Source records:
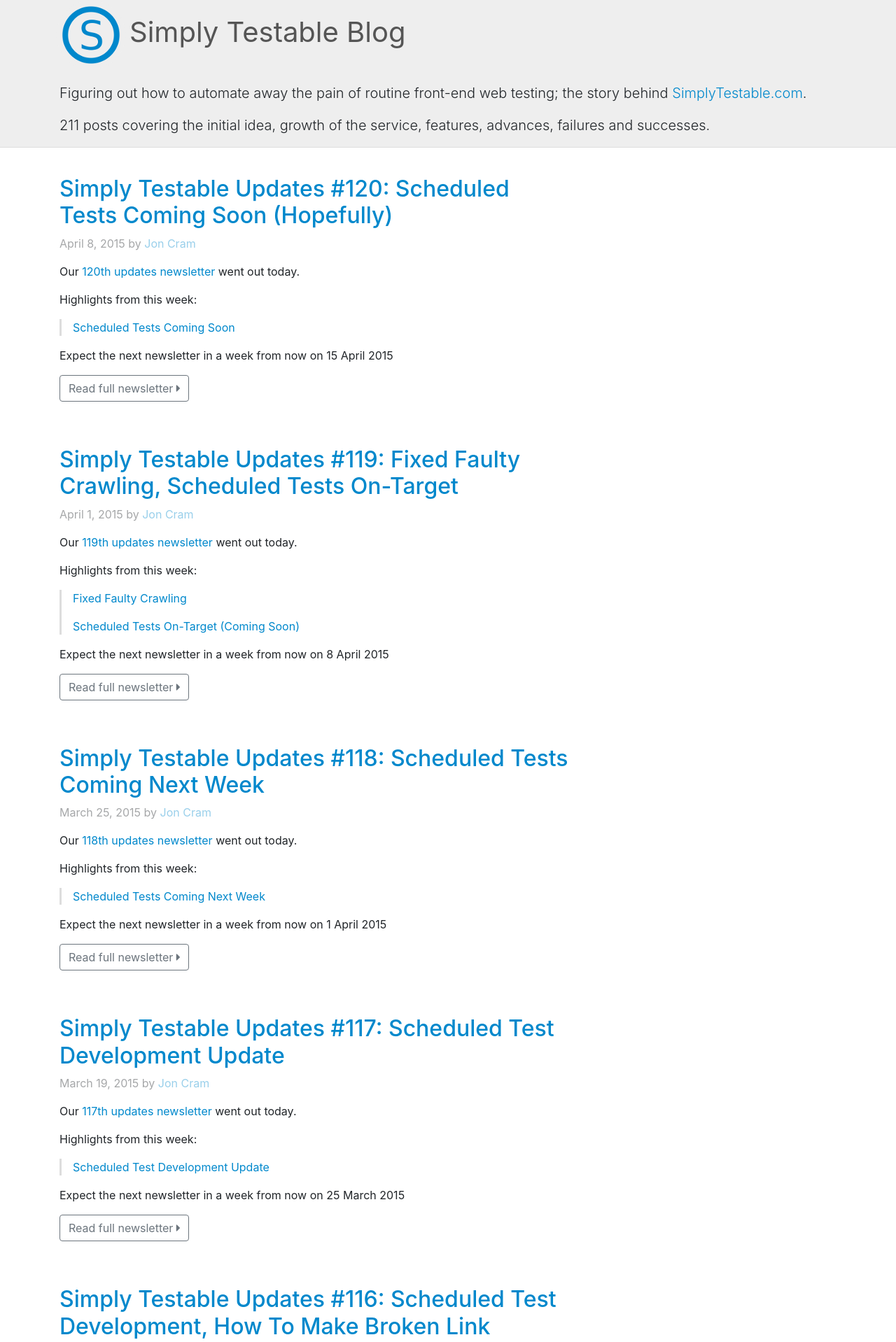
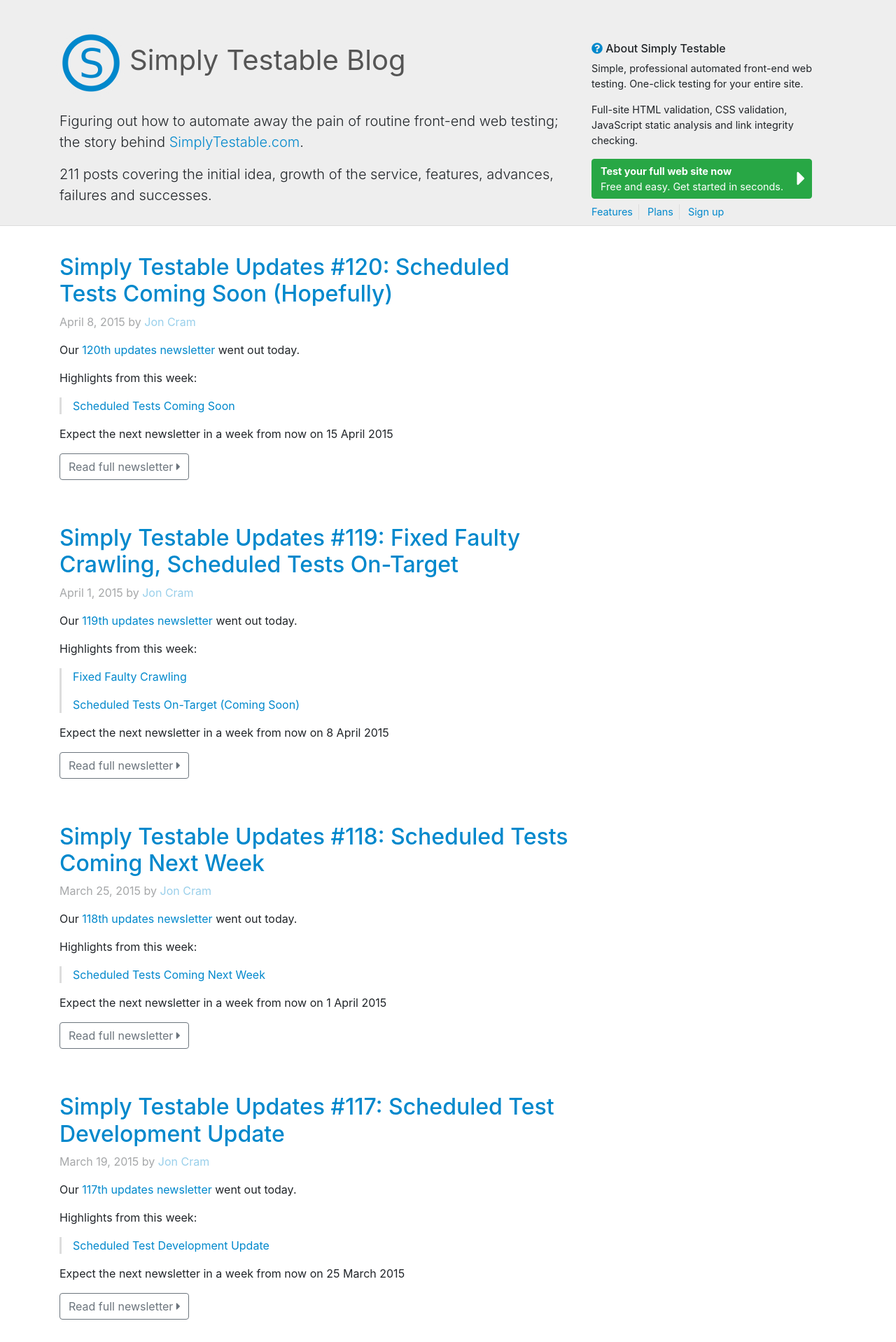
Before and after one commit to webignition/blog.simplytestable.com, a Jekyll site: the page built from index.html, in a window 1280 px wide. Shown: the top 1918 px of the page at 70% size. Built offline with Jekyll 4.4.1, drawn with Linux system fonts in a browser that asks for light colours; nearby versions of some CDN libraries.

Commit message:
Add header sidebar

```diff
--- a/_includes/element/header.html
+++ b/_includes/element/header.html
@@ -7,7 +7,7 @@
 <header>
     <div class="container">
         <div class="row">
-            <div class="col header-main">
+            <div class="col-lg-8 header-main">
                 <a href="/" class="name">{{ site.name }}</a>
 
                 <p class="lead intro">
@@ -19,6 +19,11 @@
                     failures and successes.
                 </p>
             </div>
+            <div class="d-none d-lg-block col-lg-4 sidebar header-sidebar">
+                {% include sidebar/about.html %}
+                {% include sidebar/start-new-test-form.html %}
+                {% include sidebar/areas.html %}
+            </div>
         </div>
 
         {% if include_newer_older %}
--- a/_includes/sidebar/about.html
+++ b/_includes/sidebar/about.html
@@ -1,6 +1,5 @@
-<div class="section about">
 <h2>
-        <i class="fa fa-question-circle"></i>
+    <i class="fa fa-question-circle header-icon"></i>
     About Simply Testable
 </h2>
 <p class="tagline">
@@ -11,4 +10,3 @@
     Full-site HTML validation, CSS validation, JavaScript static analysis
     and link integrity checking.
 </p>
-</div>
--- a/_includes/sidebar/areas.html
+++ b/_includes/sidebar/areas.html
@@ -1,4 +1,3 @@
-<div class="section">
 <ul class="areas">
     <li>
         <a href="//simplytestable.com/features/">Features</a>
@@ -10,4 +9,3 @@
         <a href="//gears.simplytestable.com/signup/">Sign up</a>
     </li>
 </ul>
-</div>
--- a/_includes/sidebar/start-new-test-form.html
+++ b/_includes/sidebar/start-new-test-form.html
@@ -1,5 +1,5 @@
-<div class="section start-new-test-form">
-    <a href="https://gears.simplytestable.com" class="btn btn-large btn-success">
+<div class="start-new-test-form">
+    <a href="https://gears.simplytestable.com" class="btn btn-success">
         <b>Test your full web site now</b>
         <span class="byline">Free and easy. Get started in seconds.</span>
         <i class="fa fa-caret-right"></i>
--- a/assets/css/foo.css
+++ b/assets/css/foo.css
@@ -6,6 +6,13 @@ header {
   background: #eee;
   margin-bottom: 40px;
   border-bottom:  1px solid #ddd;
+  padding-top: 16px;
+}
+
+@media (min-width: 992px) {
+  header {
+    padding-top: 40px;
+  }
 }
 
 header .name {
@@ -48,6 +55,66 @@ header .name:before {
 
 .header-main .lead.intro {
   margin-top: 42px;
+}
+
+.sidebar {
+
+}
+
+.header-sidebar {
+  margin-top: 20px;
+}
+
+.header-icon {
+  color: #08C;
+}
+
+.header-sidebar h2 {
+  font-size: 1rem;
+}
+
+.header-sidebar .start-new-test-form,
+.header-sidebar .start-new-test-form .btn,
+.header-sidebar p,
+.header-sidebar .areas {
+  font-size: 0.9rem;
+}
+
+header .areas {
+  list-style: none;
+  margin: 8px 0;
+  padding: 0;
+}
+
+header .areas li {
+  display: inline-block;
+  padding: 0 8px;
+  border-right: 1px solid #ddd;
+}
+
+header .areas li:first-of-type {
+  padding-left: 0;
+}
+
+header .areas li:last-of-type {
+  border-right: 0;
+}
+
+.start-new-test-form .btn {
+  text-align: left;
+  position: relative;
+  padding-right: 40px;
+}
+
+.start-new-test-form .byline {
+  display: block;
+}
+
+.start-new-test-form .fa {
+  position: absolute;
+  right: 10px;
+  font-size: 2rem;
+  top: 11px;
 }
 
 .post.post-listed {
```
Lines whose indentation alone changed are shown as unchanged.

* * *

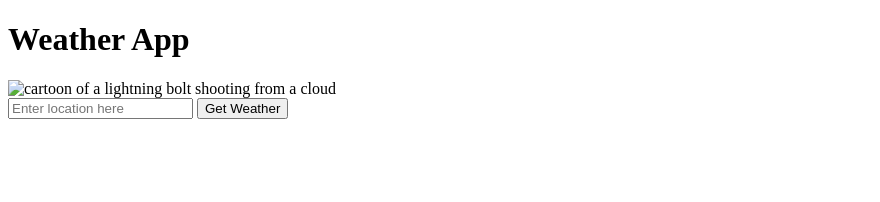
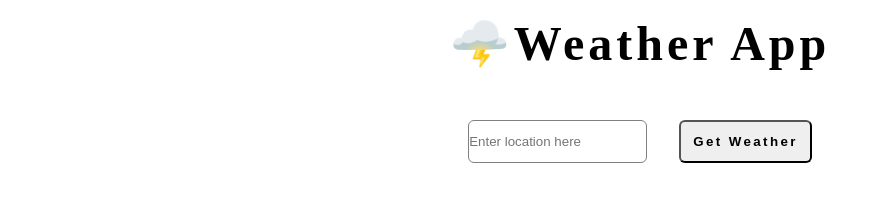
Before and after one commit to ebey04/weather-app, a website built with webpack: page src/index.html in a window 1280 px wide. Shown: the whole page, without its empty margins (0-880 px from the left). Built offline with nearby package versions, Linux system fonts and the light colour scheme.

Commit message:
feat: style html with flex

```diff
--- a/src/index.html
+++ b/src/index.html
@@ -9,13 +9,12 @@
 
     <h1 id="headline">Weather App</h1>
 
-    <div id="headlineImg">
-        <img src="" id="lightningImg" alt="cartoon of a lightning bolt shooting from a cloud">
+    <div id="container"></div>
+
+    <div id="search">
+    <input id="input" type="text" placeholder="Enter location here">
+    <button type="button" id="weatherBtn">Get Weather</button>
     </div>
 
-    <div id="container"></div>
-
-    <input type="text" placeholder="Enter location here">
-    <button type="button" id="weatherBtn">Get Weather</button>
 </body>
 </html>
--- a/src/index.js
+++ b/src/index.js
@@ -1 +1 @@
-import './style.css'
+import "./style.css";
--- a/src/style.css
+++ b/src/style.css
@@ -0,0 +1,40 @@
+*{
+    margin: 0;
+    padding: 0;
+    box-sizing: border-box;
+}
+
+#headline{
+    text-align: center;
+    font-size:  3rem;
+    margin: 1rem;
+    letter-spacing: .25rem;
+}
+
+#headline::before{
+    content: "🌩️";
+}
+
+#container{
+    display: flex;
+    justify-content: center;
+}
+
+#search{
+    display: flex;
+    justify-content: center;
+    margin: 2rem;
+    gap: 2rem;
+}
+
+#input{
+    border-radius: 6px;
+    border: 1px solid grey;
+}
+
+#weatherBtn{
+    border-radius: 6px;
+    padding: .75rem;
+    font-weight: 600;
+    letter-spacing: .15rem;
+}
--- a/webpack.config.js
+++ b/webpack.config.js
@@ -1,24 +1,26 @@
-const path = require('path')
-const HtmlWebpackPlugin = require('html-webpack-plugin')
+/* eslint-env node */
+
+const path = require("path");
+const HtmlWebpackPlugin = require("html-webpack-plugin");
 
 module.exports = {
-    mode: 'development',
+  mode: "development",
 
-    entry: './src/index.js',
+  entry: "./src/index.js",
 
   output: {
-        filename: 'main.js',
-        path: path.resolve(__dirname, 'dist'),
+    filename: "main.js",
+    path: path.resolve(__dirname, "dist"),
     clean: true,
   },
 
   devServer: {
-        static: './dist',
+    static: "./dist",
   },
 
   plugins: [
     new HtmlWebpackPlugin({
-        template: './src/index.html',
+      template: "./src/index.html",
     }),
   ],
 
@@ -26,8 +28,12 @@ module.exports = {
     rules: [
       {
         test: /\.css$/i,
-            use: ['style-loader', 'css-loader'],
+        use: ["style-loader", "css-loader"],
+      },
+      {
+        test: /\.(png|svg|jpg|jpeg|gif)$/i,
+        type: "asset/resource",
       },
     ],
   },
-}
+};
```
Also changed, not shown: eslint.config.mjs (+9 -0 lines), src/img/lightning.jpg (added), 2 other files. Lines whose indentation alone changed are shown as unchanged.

---

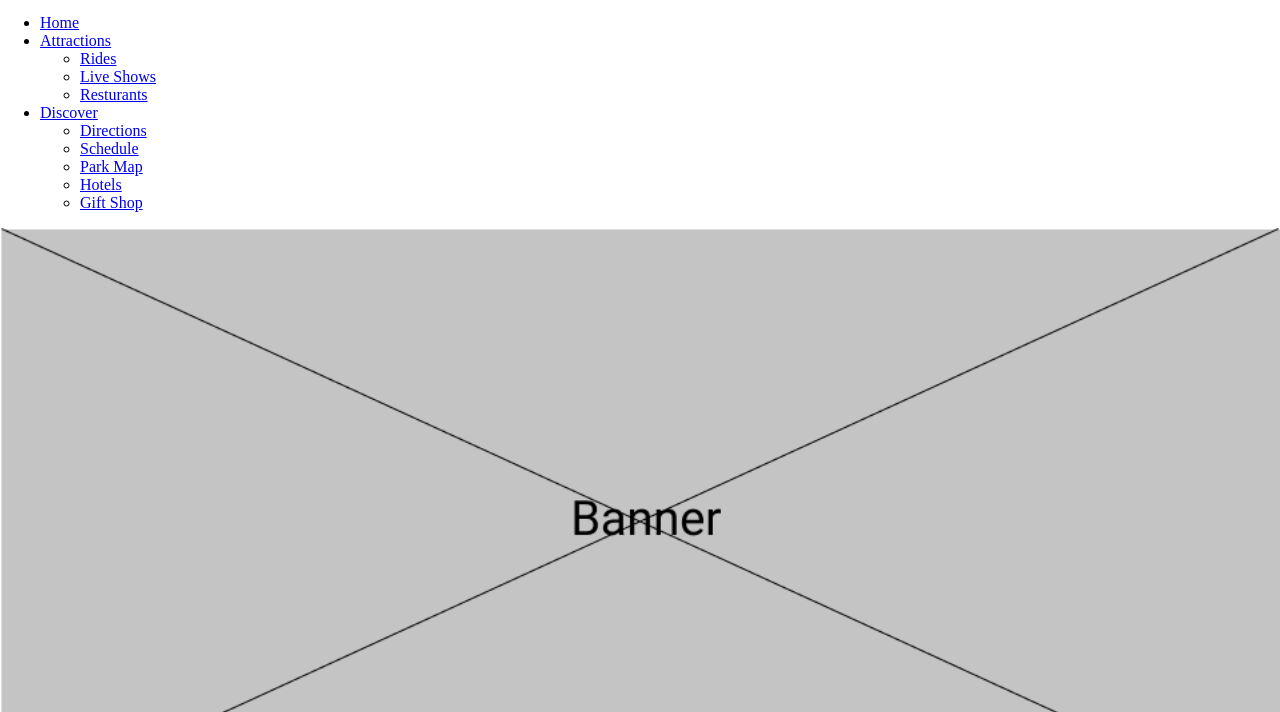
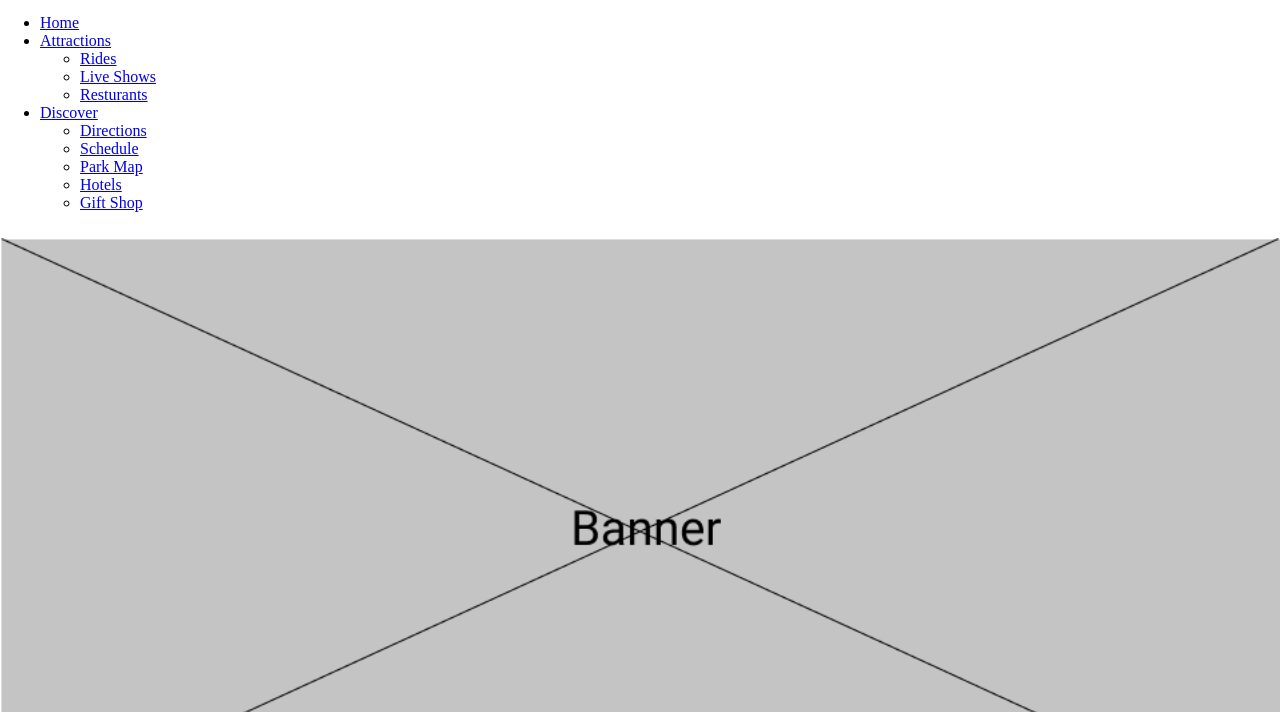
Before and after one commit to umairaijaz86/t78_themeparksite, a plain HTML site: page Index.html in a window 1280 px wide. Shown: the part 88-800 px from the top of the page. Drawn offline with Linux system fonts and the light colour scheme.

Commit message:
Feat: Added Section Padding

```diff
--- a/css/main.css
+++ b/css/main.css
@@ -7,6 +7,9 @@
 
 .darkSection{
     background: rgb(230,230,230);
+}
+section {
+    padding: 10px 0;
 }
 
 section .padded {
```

_WHAT THE TASK REQUIRES_:
Lines above that contain the string "simplytestable" make up the answer.

_ANSWER FOR THE TASK_:
Before and after one commit to webignition/blog.simplytestable.com, a Jekyll site: the page built from index.html, in a window 1280 px wide. Shown: the top 1918 px of the page at 70% size. Built offline with Jekyll 4.4.1, drawn with Linux system fonts in a browser that asks for light colours; nearby versions of some CDN libraries.
         <a href="//simplytestable.com/features/">Features</a>
         <a href="//gears.simplytestable.com/signup/">Sign up</a>
-    <a href="https://gears.simplytestable.com" class="btn btn-large btn-success">
+    <a href="https://gears.simplytestable.com" class="btn btn-success">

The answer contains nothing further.